[Opening EXTRACTED INFORMATION section]

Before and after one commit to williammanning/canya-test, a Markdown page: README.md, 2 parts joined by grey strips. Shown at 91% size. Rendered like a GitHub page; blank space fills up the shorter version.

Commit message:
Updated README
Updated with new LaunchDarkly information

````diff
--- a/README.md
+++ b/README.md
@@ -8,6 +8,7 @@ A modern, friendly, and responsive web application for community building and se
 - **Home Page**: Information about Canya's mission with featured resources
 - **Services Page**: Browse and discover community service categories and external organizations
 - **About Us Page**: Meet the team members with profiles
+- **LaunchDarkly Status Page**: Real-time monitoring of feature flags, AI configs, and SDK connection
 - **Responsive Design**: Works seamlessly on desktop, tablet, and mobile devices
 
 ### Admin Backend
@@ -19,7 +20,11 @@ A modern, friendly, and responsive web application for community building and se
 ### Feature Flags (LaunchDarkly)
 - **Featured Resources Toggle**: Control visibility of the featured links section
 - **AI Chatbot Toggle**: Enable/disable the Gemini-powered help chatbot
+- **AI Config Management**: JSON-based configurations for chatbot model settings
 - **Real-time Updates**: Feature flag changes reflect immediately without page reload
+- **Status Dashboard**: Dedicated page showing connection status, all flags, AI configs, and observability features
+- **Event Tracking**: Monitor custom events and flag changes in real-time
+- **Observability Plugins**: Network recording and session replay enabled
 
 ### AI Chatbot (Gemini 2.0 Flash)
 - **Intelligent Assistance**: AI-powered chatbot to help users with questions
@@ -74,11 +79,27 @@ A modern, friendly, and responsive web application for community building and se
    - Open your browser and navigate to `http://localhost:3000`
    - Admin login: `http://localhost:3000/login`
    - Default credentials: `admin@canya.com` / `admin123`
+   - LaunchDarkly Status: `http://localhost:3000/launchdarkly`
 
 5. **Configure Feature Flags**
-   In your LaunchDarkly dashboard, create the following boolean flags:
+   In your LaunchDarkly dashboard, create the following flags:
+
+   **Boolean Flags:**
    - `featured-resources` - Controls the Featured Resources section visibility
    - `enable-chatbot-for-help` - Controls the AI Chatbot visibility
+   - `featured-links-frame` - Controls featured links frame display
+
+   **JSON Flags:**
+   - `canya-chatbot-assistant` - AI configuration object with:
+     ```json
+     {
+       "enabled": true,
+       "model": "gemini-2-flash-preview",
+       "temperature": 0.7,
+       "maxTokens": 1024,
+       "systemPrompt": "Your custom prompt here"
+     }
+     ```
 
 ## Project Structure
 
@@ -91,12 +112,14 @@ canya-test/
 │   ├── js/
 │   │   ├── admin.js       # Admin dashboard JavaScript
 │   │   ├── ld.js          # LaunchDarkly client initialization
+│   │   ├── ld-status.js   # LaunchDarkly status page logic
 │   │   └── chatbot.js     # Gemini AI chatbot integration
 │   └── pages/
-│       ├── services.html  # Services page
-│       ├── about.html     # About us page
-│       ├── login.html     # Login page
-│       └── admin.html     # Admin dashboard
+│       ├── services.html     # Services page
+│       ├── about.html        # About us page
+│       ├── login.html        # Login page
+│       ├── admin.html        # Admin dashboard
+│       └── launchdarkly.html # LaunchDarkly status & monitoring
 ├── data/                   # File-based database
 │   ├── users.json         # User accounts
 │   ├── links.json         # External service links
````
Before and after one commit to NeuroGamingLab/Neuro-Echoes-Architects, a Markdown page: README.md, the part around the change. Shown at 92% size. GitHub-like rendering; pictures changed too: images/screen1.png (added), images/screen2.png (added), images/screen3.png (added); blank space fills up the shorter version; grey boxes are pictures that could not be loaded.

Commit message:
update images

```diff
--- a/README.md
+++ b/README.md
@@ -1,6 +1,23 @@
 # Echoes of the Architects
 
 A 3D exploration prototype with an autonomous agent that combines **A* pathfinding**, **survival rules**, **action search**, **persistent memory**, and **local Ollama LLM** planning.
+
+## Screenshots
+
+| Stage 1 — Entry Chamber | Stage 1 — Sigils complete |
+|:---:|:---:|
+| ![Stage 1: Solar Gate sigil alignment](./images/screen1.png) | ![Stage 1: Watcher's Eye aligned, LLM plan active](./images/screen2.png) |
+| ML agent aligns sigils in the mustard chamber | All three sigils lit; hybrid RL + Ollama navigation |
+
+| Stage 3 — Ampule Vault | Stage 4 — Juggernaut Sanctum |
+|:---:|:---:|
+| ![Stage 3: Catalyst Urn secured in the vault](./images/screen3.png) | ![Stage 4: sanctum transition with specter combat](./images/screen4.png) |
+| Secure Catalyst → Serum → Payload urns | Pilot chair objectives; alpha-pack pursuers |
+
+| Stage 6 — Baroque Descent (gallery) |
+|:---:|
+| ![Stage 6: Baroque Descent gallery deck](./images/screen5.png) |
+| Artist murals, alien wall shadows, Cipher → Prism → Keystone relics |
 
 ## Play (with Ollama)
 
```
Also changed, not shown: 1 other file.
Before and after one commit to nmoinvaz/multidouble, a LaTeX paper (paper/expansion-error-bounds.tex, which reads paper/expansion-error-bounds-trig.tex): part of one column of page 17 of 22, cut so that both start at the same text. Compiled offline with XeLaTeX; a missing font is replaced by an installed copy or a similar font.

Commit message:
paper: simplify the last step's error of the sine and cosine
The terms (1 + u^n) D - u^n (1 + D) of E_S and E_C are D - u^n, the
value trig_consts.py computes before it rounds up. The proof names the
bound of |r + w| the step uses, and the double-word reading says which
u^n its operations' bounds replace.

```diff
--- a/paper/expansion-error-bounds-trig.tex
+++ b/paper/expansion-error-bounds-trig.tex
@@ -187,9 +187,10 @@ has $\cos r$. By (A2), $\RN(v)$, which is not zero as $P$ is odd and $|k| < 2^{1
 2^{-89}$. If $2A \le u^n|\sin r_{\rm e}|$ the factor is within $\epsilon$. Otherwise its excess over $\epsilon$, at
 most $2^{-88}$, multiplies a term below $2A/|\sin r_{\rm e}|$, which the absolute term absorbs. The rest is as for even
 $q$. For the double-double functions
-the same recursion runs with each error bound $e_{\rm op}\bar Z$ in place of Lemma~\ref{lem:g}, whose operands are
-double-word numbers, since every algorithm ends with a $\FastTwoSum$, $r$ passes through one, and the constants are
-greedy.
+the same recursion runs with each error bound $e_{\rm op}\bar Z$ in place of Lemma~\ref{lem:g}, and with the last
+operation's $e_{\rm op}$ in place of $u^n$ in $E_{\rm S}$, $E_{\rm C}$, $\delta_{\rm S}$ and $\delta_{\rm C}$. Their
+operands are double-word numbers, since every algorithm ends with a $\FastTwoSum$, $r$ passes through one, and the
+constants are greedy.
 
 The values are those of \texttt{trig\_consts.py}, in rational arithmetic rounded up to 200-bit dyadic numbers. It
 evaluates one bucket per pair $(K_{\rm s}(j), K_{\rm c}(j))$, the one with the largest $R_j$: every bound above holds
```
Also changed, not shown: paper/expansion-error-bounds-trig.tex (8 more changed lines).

[Closing EXTRACTED INFORMATION section]

# PROBLEM
Could you filter the entries above for lines holding the string "error" and copy them?

# RESPONSE TO THIS EXERCISE
Before and after one commit to nmoinvaz/multidouble, a LaTeX paper (paper/expansion-error-bounds.tex, which reads paper/expansion-error-bounds-trig.tex): part of one column of page 17 of 22, cut so that both start at the same text. Compiled offline with XeLaTeX; a missing font is replaced by an installed copy or a similar font.
paper: simplify the last step's error of the sine and cosine
--- a/paper/expansion-error-bounds-trig.tex
+++ b/paper/expansion-error-bounds-trig.tex
-the same recursion runs with each error bound $e_{\rm op}\bar Z$ in place of Lemma~\ref{lem:g}, whose operands are
+the same recursion runs with each error bound $e_{\rm op}\bar Z$ in place of Lemma~\ref{lem:g}, and with the last
Also changed, not shown: paper/expansion-error-bounds-trig.tex (8 more changed lines).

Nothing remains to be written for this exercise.